__Task instructions__
From top to bottom, retype the data exactly, passing over any picture.

[Supplied material — start]

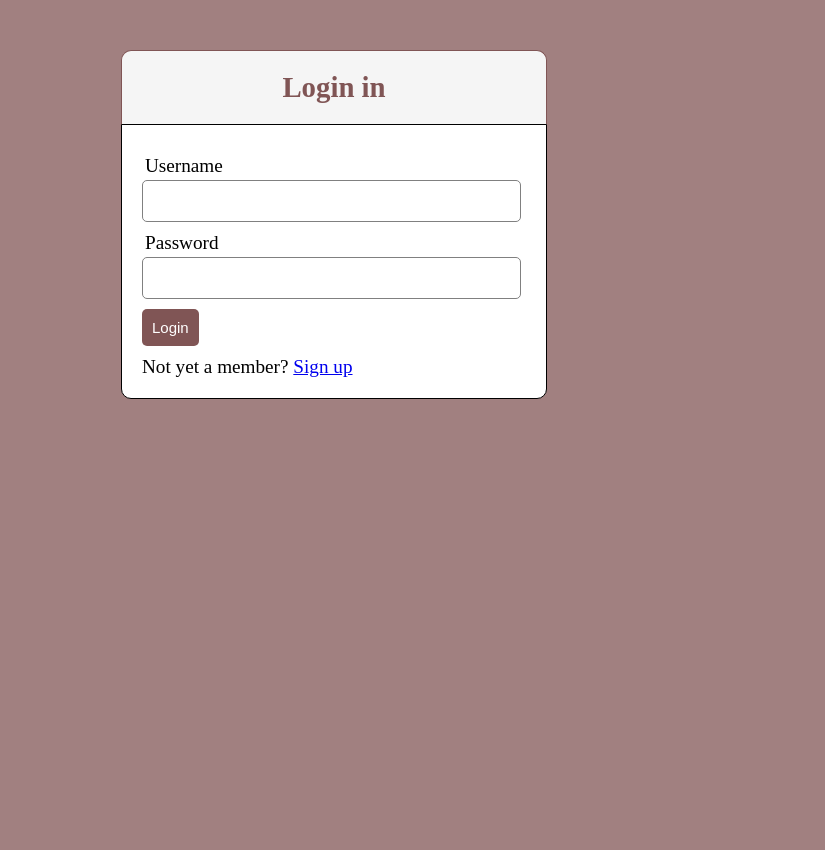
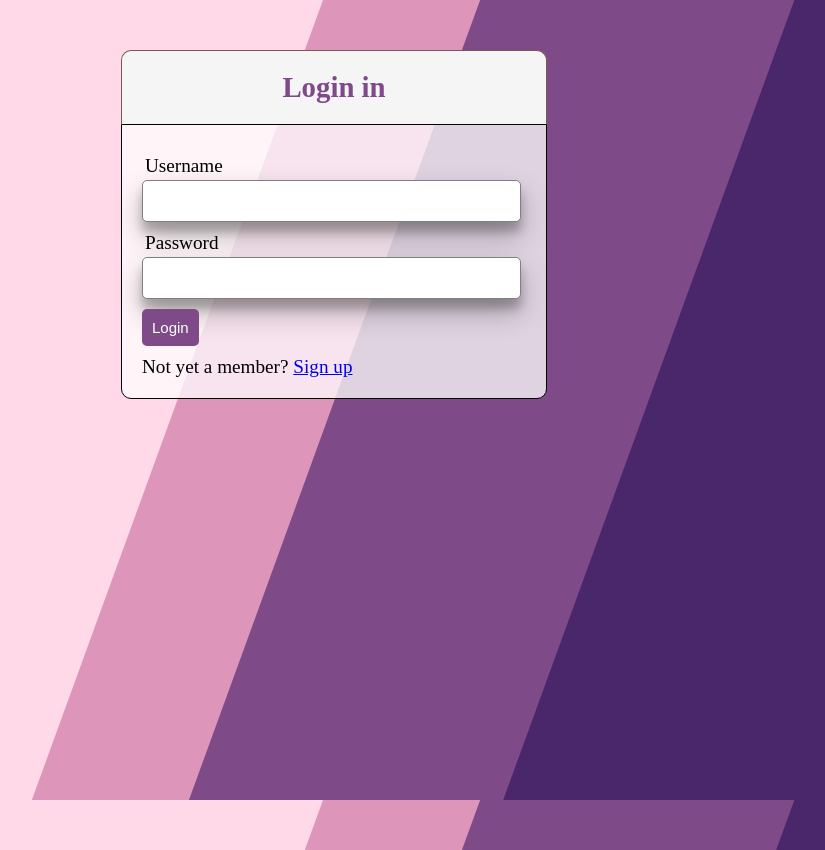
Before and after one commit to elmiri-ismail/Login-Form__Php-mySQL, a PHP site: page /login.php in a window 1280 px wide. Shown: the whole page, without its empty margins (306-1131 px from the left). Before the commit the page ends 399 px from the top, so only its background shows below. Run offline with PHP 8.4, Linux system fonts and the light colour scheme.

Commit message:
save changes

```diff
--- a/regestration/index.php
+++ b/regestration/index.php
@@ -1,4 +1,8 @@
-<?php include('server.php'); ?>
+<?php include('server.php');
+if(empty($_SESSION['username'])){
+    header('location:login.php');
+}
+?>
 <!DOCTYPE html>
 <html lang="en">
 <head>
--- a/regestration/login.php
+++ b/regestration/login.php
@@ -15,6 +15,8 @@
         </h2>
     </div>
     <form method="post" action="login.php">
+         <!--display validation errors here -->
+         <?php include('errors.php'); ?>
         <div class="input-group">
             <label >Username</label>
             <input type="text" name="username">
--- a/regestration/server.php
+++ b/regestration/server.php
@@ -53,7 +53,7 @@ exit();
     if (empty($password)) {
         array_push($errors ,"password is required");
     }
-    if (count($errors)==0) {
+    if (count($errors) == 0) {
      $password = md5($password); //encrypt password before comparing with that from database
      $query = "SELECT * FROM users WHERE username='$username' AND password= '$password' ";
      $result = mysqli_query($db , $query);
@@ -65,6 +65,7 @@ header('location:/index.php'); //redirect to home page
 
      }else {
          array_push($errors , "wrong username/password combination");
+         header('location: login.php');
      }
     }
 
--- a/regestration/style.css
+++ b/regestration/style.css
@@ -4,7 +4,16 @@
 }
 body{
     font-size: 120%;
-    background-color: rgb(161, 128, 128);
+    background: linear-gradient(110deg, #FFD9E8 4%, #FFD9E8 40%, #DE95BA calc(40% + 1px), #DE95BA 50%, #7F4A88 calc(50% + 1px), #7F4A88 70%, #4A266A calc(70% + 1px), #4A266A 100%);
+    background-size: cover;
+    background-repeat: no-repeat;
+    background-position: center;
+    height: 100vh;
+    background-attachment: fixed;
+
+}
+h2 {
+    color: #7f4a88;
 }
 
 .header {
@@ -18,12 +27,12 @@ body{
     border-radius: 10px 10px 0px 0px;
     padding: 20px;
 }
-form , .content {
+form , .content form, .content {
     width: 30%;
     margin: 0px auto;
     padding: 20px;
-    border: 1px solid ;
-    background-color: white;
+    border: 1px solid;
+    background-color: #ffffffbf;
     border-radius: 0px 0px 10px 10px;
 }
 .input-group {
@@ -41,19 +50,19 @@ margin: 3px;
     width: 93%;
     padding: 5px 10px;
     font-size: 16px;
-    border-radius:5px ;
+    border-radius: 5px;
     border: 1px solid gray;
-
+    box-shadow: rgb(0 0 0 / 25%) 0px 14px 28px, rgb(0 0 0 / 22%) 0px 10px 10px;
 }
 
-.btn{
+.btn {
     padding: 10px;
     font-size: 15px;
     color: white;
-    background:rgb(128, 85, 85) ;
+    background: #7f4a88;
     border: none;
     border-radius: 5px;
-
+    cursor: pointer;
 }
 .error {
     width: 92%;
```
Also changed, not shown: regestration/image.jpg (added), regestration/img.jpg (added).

[Supplied material — finish]

__Task solution__
Before and after one commit to elmiri-ismail/Login-Form__Php-mySQL, a PHP site: page /login.php in a window 1280 px wide. Shown: the whole page, without its empty margins (306-1131 px from the left). Before the commit the page ends 399 px from the top, so only its background shows below. Run offline with PHP 8.4, Linux system fonts and the light colour scheme.

Commit message:
save changes

```diff
--- a/regestration/index.php
+++ b/regestration/index.php
@@ -1,4 +1,8 @@
-<?php include('server.php'); ?>
+<?php include('server.php');
+if(empty($_SESSION['username'])){
+    header('location:login.php');
+}
+?>
 <!DOCTYPE html>
 <html lang="en">
 <head>
--- a/regestration/login.php
+++ b/regestration/login.php
@@ -15,6 +15,8 @@
         </h2>
     </div>
     <form method="post" action="login.php">
+         <!--display validation errors here -->
+         <?php include('errors.php'); ?>
         <div class="input-group">
             <label >Username</label>
             <input type="text" name="username">
--- a/regestration/server.php
+++ b/regestration/server.php
@@ -53,7 +53,7 @@ exit();
     if (empty($password)) {
         array_push($errors ,"password is required");
     }
-    if (count($errors)==0) {
+    if (count($errors) == 0) {
      $password = md5($password); //encrypt password before comparing with that from database
      $query = "SELECT * FROM users WHERE username='$username' AND password= '$password' ";
      $result = mysqli_query($db , $query);
@@ -65,6 +65,7 @@ header('location:/index.php'); //redirect to home page
 
      }else {
          array_push($errors , "wrong username/password combination");
+         header('location: login.php');
      }
     }
 
--- a/regestration/style.css
+++ b/regestration/style.css
@@ -4,7 +4,16 @@
 }
 body{
     font-size: 120%;
-    background-color: rgb(161, 128, 128);
+    background: linear-gradient(110deg, #FFD9E8 4%, #FFD9E8 40%, #DE95BA calc(40% + 1px), #DE95BA 50%, #7F4A88 calc(50% + 1px), #7F4A88 70%, #4A266A calc(70% + 1px), #4A266A 100%);
+    background-size: cover;
+    background-repeat: no-repeat;
+    background-position: center;
+    height: 100vh;
+    background-attachment: fixed;
+
+}
+h2 {
+    color: #7f4a88;
 }
 
 .header {
@@ -18,12 +27,12 @@ body{
     border-radius: 10px 10px 0px 0px;
     padding: 20px;
 }
-form , .content {
+form , .content form, .content {
     width: 30%;
     margin: 0px auto;
     padding: 20px;
-    border: 1px solid ;
-    background-color: white;
+    border: 1px solid;
+    background-color: #ffffffbf;
     border-radius: 0px 0px 10px 10px;
 }
 .input-group {
@@ -41,19 +50,19 @@ margin: 3px;
     width: 93%;
     padding: 5px 10px;
     font-size: 16px;
-    border-radius:5px ;
+    border-radius: 5px;
     border: 1px solid gray;
-
+    box-shadow: rgb(0 0 0 / 25%) 0px 14px 28px, rgb(0 0 0 / 22%) 0px 10px 10px;
 }
 
-.btn{
+.btn {
     padding: 10px;
     font-size: 15px;
     color: white;
-    background:rgb(128, 85, 85) ;
+    background: #7f4a88;
     border: none;
     border-radius: 5px;
-
+    cursor: pointer;
 }
 .error {
     width: 92%;
```
Also changed, not shown: regestration/image.jpg (added), regestration/img.jpg (added).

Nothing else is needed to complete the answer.